Among those indicted by the U.S. attorney's office in South Carolina were John H. Kang, 42, president of Medical Manager in 1996 until its sale to WebMD in 2000. Kang, who became active in the Tampa technology community after leaving Medical Manager, later founded LiquidMetal Technologies, which he runs from Lake Forest, Calif.
Kang's attorney, John Lauro, said his client "emphatically denies the allegations."
Phone calls seeking comments from the remaining defendants were not returned. There was no answer late Thursday at the Tampa or Alachua offices of Medical Manager, now known as Emdeon Practice Services. A spokeswoman for Emdeon Corp., WebMD's parent company in New York, did not return a call seeking comment.
Thursday's indictments stem from an investigation dating to September 2003, when federal agents seized documents from Medical Manager's offices in Tampa and Alachua. At the time, a WebMD spokeswoman said the search warrants were "based on misleading information from two terminated employees." The company said it was cooperating with the investigation.
The investigation heated up this year when four former Medical Manager associates pleaded guilty to various charges, including mail fraud, tax evasion and accepting kickbacks.
Robert W. Davids, a Tampa vice president for acquisitions, pleaded guilty to taking bribes from software dealerships he helped acquire for the company. Davids was fired in 2003. In August, Davids was ordered by a federal judge in Tampa to reimburse Emdeon $8.1-million taken in kickbacks as part of a civil case filed by the company.

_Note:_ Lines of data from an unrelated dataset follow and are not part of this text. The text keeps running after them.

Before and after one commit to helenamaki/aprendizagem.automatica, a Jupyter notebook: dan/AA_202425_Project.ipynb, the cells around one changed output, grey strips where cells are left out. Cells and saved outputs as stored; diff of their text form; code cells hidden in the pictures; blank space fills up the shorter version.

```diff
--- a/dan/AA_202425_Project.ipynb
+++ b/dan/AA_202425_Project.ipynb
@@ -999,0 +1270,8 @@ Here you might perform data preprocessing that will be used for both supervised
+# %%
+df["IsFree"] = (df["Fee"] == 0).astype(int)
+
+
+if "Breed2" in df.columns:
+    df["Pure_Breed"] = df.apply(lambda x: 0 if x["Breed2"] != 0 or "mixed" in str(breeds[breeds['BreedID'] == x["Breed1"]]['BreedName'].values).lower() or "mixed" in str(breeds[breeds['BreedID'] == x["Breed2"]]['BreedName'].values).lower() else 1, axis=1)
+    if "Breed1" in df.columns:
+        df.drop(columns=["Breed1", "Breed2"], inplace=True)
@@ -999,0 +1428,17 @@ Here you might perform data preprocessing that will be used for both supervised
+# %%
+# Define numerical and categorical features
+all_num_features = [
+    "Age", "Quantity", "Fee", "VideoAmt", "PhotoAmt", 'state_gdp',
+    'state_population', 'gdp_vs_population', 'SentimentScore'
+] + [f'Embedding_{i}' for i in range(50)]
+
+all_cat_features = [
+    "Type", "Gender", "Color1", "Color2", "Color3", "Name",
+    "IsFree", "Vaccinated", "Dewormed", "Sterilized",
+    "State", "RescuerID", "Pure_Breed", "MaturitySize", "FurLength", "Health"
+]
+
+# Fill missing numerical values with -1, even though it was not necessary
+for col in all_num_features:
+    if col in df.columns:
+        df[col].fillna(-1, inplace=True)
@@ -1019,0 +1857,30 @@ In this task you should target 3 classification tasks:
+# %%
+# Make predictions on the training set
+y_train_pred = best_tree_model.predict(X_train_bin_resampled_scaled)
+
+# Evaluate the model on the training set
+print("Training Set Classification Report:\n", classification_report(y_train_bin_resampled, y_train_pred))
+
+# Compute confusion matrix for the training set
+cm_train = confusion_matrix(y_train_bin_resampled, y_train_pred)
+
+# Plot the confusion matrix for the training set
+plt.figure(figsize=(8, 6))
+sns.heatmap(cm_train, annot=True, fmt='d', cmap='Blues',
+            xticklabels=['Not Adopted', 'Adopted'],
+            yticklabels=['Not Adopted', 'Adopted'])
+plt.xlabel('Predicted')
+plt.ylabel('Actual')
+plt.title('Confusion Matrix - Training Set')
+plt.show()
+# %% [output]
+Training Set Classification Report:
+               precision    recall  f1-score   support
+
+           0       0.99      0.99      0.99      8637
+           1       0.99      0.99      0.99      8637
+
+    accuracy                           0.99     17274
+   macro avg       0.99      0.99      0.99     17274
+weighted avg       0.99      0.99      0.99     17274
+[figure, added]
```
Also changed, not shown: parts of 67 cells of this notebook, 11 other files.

Also pleading guilty in the government's case were ex-employees Kevin M. Kennedy, Glen S. Moss and William Kottage.
In Thursday's federal indictment, the government alleges the 10 executives conspired to artificially inflate quarterly revenues of Medical Manager, which Kang took public in 1997.
Kang's attorney said the allegations are baseless.
"We believe these charges resulted from the vivid imagination of an ex-employee who admitted to stealing millions of dollars from the company," Lauro said.
Maximum penalties on the fraud conspiracy are five years in prison and a fine of $250,000. Penalty on money laundering is 20 years in prison and a fine of $500,000.
Times researcher Caryn Baird contributed to this report. Kris Hundley can be reached at email@example.com or 727 892-2996.